Tim: Mice don’t like to interact with each other, they have territories within the house. You can have a substantial number of mice, even if you don’t see some, but once you start seeing mice running around, that indicates that you’ve got a good size population.
Katlyn: Oh, gosh. You put out this bait that the mice then eat, are they going to die in the walls, or what happens to them?
Tim: That’s a great question. Whenever we use bait products, there’s a potential that a mouse could die in a inopportune location such as a wall, void, or up in the ceiling. There’s usually a small amount of odor associated with the liquid material, volatilizing from the mouse. Once the mouse dries up and the little cadaver is dry, there’s really not a lot of smell after that.
However, if you have a substantial amount of dead mice, there can be quite an odor. That sometimes is an issue.
Katlyn: What do you do then? Have you ever had to go into walls?
Tim: From time to time, we’ve been able to find mice, maybe on a suspended ceiling or you’ll find a dead one under the refrigerator. As a rule, we generally don’t recommend digging into the wall to find these dead mice, because they might be just about anywhere, and the smell is coming out of a light socket or some moldings. t may be difficult to locate the mouse without doing substantial damage to the structure in your search for it.
Dangers of Having Mice in Your Home
Katlyn: Good tip. I’m sure you’ve run into people who don’t think mice are a problem, who are perfectly OK with living with mice. What is the danger of having mice in your house?
Tim: First and foremost, mice carry a lot of diseases. Fleas, tics, tapeworm, there’s a number of things that can be spread through the urine and droppings, the hantavirus being one. As mice move throughout the structure, they’re defecating and leaving their little fecal pellets all over the place.
Mice urinate frequently and with no control, so wherever he’s walking, he’s urinating. They’re also walking in unkempt areas of the structure, so they could be picking up other bacteria and diseases and carrying that on their body wherever they move.
Another issue with mice is actual physical damage, things like gnawing on water pipes, cables, electrical equipment, things like washing machine controllers, air conditioning, irrigation controllers. All of those things sort of resemble little vines and things that the mice would naturally chew. They always chew these things and they can cause extensive damage and even unknown origin house fires, so it is a serious issue to have mice in the house.

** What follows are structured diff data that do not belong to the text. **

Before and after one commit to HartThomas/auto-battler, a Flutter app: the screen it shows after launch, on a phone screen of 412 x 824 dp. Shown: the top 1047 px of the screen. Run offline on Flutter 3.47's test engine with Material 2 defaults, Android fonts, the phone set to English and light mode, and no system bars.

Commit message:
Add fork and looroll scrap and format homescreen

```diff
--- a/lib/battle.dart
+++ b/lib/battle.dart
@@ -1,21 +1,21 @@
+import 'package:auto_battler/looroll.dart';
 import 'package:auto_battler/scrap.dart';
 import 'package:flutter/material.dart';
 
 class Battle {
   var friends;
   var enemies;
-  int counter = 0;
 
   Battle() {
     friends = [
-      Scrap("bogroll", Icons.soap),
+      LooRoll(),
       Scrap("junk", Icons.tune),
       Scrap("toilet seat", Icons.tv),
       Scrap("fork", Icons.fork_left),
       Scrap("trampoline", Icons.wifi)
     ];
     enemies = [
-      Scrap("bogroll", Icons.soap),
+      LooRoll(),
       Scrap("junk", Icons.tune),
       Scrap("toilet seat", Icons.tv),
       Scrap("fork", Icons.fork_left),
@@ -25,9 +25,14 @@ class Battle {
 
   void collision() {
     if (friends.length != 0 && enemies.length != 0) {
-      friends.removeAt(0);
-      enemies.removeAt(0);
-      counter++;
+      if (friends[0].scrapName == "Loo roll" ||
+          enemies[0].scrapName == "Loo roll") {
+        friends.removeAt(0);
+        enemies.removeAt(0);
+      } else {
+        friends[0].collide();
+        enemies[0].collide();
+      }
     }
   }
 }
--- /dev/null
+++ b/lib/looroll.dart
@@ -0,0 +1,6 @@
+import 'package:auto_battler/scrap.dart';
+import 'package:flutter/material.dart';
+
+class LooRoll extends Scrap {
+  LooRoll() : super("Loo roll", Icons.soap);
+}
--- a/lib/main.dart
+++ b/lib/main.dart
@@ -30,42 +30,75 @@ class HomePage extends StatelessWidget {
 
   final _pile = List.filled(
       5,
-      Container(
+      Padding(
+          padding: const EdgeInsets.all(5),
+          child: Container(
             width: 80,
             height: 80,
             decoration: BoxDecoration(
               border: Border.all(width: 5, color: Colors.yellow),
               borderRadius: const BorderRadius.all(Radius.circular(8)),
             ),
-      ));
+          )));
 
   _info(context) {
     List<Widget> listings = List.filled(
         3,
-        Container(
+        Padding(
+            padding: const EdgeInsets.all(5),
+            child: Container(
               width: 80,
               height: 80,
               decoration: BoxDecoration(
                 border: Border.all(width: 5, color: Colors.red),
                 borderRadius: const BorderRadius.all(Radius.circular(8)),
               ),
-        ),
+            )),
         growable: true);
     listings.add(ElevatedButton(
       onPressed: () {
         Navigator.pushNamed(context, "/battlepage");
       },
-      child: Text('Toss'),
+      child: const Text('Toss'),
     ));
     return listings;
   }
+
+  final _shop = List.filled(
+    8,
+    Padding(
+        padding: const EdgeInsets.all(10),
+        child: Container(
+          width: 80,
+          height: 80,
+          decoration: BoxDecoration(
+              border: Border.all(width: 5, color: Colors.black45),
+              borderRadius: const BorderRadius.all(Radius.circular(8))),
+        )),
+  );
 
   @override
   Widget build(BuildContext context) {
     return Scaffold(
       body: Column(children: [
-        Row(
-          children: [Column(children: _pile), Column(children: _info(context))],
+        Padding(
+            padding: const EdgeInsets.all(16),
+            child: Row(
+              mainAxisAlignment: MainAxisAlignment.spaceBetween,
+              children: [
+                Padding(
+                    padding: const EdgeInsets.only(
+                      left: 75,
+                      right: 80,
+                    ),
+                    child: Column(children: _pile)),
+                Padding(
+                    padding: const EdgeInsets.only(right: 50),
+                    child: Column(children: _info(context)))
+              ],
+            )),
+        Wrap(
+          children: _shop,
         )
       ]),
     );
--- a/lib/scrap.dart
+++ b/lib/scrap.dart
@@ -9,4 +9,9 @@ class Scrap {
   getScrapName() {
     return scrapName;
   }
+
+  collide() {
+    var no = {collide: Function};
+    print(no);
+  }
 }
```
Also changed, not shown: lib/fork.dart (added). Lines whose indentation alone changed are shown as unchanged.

Katlyn: Definitely. Now, are mouse traps an old‑fashioned tactic that nobody uses anymore?
Tim: Mouse traps can be a very important part of a control process. Typically, they’re a little bit more work to use, because once the mouse is on it, he’s got to be removed from the trap. Some folks don’t prefer mousetraps, because they’ll actually see the dead animal.
But any kind of trapping can be used in a control management process for mice. We sometimes use that, in the case of high population, when we want to just get as many as possible right away. That can be a valuable part of a management program for mice.
Katlyn: Great. A management program for mice. You need one. Well, thank you, Tim, so much for joining us today. Tim Chace, pest control technician with Colonial Pest. Thank you so much for coming in, Tim.
Tim: You’re welcome. it’s been a pleasure.